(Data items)
◆ ◆ ◆ ◆ ◆ ◆ ◆
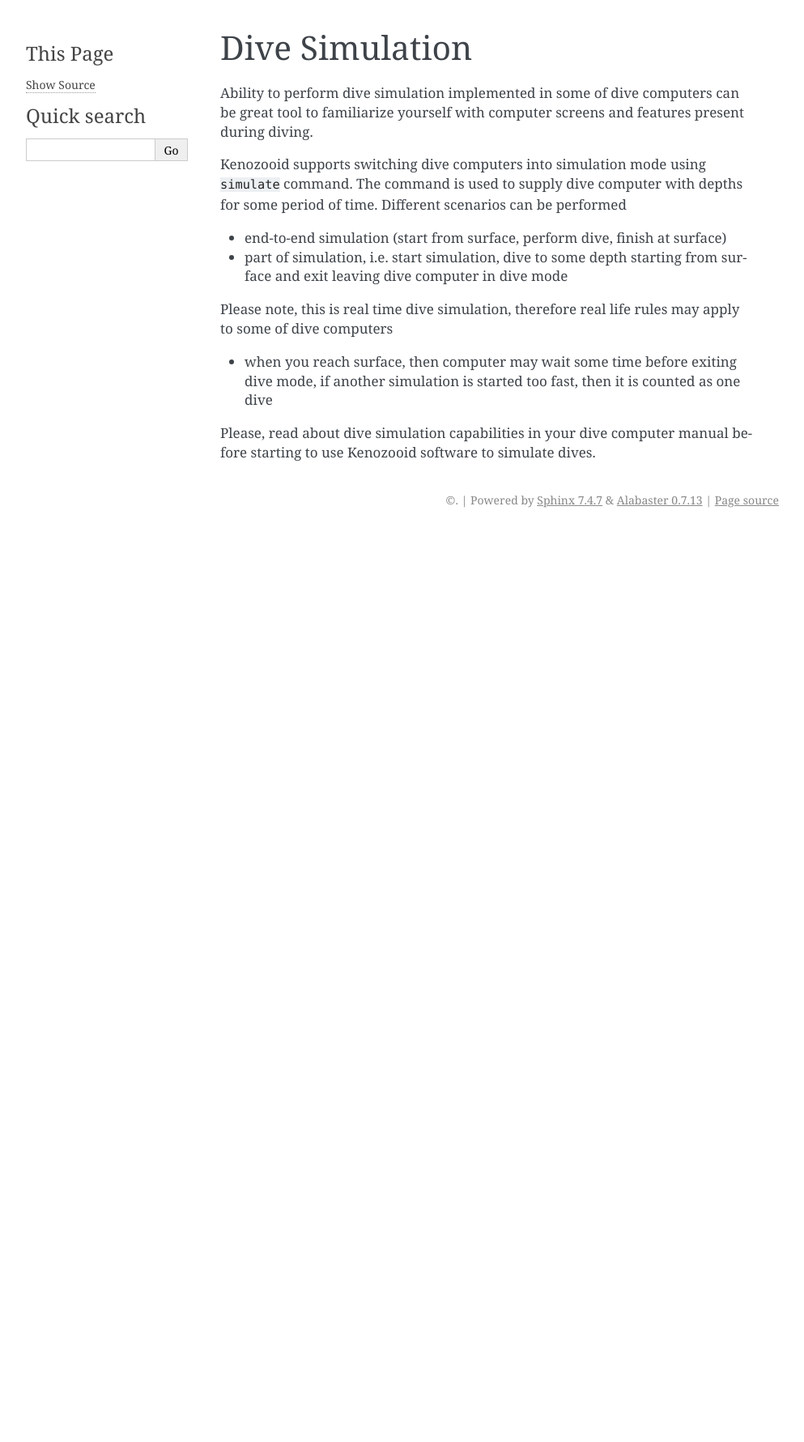
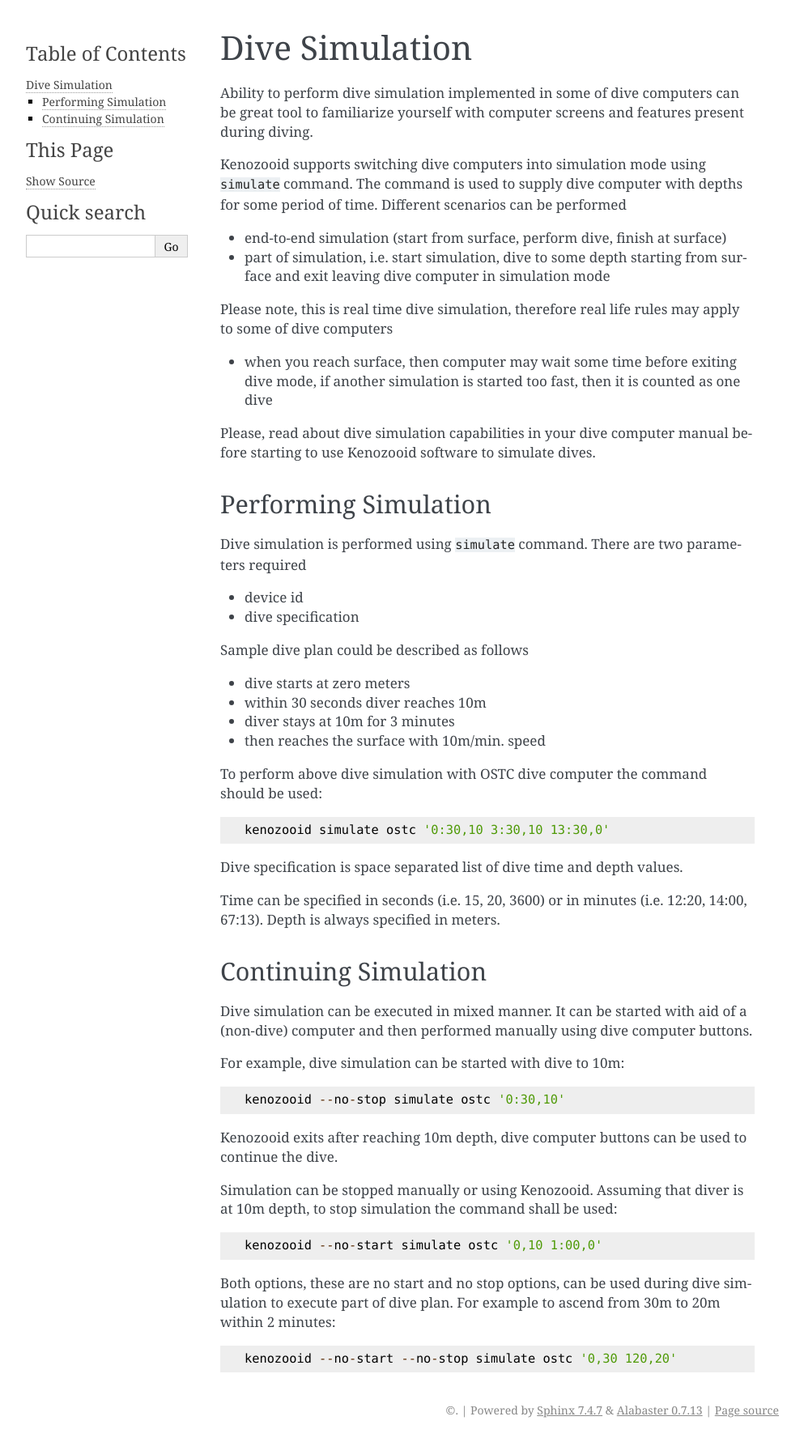
Before and after one commit to gitGNU/gnu_kenozooid, a Sphinx documentation site: the page built from doc/simulation.txt, in a window 1280 px wide. Shown: the whole page at 81% size, without its empty margins (148-1141 px from the left). Built offline with Sphinx 7.4.7, drawn with Linux system fonts in a browser that asks for light colours; before the commit the page ends 900 px from its top, so only the background shows below that.

Commit message:
- added ability to continue dive simulation without starting/stoping   simulation - user documentation of dive simulation added

```diff
--- a/doc/simulation.txt
+++ b/doc/simulation.txt
@@ -13,7 +13,7 @@
   at surface)
 
 - part of simulation, i.e. start simulation, dive to some depth starting
-  from surface and exit leaving dive computer in dive mode
+  from surface and exit leaving dive computer in simulation mode
 
 Please note, this is real time dive simulation, therefore real life rules
 may apply to some of dive computers
@@ -24,3 +24,52 @@
 
 Please, read about dive simulation capabilities in your dive computer
 manual before starting to use Kenozooid software to simulate dives.
+
+Performing Simulation
+---------------------
+Dive simulation is performed using ``simulate`` command. There are two
+parameters required
+
+- device id
+- dive specification
+
+Sample dive plan could be described as follows
+
+- dive starts at zero meters
+- within 30 seconds diver reaches 10m
+- diver stays at 10m for 3 minutes
+- then reaches the surface with 10m/min. speed
+
+To perform above dive simulation with OSTC dive computer the command should
+be used::
+
+    kenozooid simulate ostc '0:30,10 3:30,10 13:30,0'
+
+Dive specification is space separated list of dive time and depth values.
+
+Time can be specified in seconds (i.e. 15, 20, 3600) or in minutes (i.e.
+12:20, 14:00, 67:13). Depth is always specified in meters.
+
+Continuing Simulation
+---------------------
+Dive simulation can be executed in mixed manner. It can be started with
+aid of a (non-dive) computer and then performed manually using dive
+computer buttons.
+
+For example, dive simulation can be started with dive to 10m::
+
+    kenozooid --no-stop simulate ostc '0:30,10'
+
+Kenozooid exits after reaching 10m depth, dive computer buttons can be
+used to continue the dive.
+
+Simulation can be stopped manually or using Kenozooid. Assuming that diver
+is at 10m depth, to stop simulation the command shall be used::
+
+    kenozooid --no-start simulate ostc '0,10 1:00,0'
+
+Both options, these are no start and no stop options, can be used during
+dive simulation to execute part of dive plan. For example to ascend from
+30m to 20m within 2 minutes::
+
+    kenozooid --no-start --no-stop simulate ostc '0,30 120,20'
```
Also changed, not shown: 2 other files.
◆ ◆ ◆ ◆ ◆ ◆ ◆
What is needed is an exact copy of the data, with the pictures removed.

• **Expected answer**
Before and after one commit to gitGNU/gnu_kenozooid, a Sphinx documentation site: the page built from doc/simulation.txt, in a window 1280 px wide. Shown: the whole page at 81% size, without its empty margins (148-1141 px from the left). Built offline with Sphinx 7.4.7, drawn with Linux system fonts in a browser that asks for light colours; before the commit the page ends 900 px from its top, so only the background shows below that.

Commit message:
- added ability to continue dive simulation without starting/stoping   simulation - user documentation of dive simulation added

```diff
--- a/doc/simulation.txt
+++ b/doc/simulation.txt
@@ -13,7 +13,7 @@
   at surface)
 
 - part of simulation, i.e. start simulation, dive to some depth starting
-  from surface and exit leaving dive computer in dive mode
+  from surface and exit leaving dive computer in simulation mode
 
 Please note, this is real time dive simulation, therefore real life rules
 may apply to some of dive computers
@@ -24,3 +24,52 @@
 
 Please, read about dive simulation capabilities in your dive computer
 manual before starting to use Kenozooid software to simulate dives.
+
+Performing Simulation
+---------------------
+Dive simulation is performed using ``simulate`` command. There are two
+parameters required
+
+- device id
+- dive specification
+
+Sample dive plan could be described as follows
+
+- dive starts at zero meters
+- within 30 seconds diver reaches 10m
+- diver stays at 10m for 3 minutes
+- then reaches the surface with 10m/min. speed
+
+To perform above dive simulation with OSTC dive computer the command should
+be used::
+
+    kenozooid simulate ostc '0:30,10 3:30,10 13:30,0'
+
+Dive specification is space separated list of dive time and depth values.
+
+Time can be specified in seconds (i.e. 15, 20, 3600) or in minutes (i.e.
+12:20, 14:00, 67:13). Depth is always specified in meters.
+
+Continuing Simulation
+---------------------
+Dive simulation can be executed in mixed manner. It can be started with
+aid of a (non-dive) computer and then performed manually using dive
+computer buttons.
+
+For example, dive simulation can be started with dive to 10m::
+
+    kenozooid --no-stop simulate ostc '0:30,10'
+
+Kenozooid exits after reaching 10m depth, dive computer buttons can be
+used to continue the dive.
+
+Simulation can be stopped manually or using Kenozooid. Assuming that diver
+is at 10m depth, to stop simulation the command shall be used::
+
+    kenozooid --no-start simulate ostc '0,10 1:00,0'
+
+Both options, these are no start and no stop options, can be used during
+dive simulation to execute part of dive plan. For example to ascend from
+30m to 20m within 2 minutes::
+
+    kenozooid --no-start --no-stop simulate ostc '0,30 120,20'
```
Also changed, not shown: 2 other files.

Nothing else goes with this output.